### Required work
Scan the entries below. Report each line where the string "FFFFFFFF" occurs.

═══

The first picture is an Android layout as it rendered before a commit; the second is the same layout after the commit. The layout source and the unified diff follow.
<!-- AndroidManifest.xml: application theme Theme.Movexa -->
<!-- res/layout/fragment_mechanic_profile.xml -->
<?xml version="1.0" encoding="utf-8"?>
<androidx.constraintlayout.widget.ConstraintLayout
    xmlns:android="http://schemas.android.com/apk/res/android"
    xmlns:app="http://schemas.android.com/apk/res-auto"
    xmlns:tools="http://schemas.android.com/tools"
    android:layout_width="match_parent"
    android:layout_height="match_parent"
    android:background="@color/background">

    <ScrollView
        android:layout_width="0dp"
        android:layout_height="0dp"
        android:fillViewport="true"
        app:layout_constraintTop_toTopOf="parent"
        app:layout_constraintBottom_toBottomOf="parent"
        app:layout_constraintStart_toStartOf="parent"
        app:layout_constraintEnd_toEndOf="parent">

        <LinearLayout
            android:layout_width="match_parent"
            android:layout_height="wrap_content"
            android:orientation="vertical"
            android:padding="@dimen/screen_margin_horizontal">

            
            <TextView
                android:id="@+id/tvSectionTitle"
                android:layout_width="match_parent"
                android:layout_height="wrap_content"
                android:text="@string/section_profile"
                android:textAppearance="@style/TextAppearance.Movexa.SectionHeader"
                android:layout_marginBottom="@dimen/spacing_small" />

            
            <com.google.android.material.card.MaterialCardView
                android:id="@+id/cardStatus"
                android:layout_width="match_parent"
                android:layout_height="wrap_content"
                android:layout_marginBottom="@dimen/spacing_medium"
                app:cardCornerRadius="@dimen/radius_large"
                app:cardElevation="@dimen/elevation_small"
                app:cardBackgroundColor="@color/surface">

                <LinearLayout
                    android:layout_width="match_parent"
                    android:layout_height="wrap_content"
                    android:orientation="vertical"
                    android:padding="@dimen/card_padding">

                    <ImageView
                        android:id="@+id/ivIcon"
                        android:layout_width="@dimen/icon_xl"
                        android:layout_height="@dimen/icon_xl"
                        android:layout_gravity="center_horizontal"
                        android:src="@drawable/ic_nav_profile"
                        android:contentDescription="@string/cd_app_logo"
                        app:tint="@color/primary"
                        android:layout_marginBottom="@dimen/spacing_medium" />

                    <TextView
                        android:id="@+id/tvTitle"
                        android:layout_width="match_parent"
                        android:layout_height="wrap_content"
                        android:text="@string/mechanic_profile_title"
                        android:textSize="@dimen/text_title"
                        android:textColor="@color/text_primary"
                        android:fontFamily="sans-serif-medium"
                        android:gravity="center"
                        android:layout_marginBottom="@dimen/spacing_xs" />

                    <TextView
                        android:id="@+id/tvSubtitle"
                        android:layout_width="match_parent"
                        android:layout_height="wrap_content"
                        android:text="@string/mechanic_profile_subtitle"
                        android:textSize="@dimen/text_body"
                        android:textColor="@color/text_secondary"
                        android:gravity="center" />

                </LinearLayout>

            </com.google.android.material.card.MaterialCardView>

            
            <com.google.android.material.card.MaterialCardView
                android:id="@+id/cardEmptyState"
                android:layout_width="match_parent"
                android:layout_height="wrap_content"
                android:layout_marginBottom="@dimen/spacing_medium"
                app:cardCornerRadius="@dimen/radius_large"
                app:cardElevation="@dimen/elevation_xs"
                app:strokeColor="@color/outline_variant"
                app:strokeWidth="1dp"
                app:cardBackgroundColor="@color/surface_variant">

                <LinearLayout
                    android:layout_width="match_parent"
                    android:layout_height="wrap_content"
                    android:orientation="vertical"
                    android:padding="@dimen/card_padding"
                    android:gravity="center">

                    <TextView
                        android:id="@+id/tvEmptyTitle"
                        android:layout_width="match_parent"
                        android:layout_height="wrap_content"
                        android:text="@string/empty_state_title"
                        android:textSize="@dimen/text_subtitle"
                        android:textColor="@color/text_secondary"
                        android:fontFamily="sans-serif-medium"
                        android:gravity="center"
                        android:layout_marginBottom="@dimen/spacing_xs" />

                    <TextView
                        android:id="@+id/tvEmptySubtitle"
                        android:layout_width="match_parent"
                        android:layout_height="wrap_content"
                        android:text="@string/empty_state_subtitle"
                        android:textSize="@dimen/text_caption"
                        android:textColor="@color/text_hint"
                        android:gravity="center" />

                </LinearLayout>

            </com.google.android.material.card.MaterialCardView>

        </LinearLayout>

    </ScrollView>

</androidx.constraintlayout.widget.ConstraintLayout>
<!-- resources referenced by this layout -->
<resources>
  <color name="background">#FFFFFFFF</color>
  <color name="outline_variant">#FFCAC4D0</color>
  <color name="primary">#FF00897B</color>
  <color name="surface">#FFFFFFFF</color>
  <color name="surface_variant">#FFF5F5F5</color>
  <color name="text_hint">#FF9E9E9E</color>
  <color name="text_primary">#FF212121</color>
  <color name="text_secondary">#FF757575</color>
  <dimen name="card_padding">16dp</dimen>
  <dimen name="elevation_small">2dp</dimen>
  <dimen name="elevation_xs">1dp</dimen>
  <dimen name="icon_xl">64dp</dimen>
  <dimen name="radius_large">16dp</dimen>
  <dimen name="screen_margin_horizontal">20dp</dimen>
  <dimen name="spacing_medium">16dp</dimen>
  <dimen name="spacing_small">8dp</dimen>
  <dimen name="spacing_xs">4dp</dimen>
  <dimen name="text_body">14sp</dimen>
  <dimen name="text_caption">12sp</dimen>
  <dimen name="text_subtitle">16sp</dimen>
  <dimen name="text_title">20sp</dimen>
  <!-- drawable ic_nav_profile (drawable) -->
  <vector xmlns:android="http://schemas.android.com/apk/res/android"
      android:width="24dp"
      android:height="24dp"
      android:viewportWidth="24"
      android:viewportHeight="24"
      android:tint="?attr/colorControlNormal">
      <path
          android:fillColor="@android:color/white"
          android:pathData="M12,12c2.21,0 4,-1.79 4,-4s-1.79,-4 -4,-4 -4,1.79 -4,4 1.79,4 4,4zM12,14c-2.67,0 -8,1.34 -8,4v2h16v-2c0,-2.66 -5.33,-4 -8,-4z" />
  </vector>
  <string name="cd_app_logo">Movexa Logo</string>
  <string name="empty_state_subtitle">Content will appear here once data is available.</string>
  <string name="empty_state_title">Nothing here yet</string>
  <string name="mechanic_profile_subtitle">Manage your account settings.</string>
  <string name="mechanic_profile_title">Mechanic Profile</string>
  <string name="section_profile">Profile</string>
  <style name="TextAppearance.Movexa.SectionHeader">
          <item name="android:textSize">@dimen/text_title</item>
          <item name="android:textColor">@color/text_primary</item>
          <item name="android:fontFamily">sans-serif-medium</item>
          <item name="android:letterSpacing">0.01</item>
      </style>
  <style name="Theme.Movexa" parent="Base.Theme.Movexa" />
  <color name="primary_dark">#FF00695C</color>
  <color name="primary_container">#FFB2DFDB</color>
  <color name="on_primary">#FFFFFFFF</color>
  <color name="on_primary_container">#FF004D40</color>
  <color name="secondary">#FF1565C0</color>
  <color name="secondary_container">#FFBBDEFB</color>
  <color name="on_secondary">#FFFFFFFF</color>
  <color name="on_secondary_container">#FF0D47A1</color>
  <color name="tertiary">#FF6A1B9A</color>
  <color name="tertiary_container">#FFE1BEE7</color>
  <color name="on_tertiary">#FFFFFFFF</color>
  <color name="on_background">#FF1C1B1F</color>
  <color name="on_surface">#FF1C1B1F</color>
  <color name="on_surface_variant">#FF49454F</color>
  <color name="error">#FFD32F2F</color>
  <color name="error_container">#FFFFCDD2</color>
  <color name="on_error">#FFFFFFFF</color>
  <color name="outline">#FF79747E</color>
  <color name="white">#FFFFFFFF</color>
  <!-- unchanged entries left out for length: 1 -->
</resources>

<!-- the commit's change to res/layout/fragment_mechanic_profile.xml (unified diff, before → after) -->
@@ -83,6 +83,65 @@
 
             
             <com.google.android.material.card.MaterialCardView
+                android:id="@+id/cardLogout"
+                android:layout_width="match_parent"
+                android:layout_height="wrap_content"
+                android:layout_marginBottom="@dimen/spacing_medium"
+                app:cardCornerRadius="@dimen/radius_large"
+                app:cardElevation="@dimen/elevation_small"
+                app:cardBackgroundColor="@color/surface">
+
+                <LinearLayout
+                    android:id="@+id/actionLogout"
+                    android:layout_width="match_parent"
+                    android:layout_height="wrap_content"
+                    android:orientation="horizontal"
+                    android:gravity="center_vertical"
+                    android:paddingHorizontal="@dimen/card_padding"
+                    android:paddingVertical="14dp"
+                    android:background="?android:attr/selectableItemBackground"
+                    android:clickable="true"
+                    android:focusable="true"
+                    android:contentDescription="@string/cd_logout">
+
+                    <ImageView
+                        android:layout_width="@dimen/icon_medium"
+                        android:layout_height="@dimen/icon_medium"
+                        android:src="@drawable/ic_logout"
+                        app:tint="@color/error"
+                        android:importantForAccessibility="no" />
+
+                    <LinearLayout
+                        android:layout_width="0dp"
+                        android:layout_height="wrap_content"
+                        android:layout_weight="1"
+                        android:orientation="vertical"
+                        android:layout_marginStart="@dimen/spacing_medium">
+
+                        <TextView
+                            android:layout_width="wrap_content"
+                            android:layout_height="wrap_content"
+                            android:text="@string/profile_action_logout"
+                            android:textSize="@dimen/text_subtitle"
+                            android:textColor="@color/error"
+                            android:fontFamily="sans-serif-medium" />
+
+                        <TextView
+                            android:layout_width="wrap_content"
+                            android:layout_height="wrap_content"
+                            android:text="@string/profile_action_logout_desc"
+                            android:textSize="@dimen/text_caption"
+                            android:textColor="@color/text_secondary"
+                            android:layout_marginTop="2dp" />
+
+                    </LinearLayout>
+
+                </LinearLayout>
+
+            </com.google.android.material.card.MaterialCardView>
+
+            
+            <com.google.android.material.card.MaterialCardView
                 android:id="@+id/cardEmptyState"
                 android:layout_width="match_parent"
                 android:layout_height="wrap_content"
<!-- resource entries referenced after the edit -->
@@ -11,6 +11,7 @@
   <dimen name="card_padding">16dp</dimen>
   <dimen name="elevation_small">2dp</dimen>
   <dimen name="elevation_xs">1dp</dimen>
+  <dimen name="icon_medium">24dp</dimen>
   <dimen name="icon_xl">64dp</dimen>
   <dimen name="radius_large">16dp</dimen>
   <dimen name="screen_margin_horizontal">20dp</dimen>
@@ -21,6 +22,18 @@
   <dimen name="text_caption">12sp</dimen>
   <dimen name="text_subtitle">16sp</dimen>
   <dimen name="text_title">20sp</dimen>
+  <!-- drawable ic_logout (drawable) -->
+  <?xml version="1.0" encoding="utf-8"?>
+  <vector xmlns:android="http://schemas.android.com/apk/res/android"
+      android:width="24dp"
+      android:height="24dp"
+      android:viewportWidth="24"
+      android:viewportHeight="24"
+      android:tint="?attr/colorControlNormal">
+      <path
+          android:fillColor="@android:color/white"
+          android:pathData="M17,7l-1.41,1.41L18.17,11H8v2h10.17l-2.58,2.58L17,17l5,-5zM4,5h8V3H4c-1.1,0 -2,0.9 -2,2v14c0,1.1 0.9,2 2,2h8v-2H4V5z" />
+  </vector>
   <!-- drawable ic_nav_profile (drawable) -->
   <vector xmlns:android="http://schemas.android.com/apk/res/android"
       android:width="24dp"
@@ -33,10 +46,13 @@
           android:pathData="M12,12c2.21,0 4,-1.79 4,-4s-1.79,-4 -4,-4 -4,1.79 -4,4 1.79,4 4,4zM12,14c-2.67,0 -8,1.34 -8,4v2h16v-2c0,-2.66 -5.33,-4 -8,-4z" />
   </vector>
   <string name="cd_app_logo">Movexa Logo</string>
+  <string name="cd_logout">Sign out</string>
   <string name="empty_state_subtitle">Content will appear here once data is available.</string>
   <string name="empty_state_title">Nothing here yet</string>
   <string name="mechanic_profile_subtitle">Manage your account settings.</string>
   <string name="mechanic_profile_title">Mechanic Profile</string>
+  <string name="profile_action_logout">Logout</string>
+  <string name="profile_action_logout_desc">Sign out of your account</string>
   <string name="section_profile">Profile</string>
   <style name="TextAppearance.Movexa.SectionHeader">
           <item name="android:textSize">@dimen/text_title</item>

═══

### Solution for this problem
  <color name="background">#FFFFFFFF</color>
  <color name="surface">#FFFFFFFF</color>
  <color name="on_primary">#FFFFFFFF</color>
  <color name="on_secondary">#FFFFFFFF</color>
  <color name="on_tertiary">#FFFFFFFF</color>
  <color name="on_error">#FFFFFFFF</color>
  <color name="white">#FFFFFFFF</color>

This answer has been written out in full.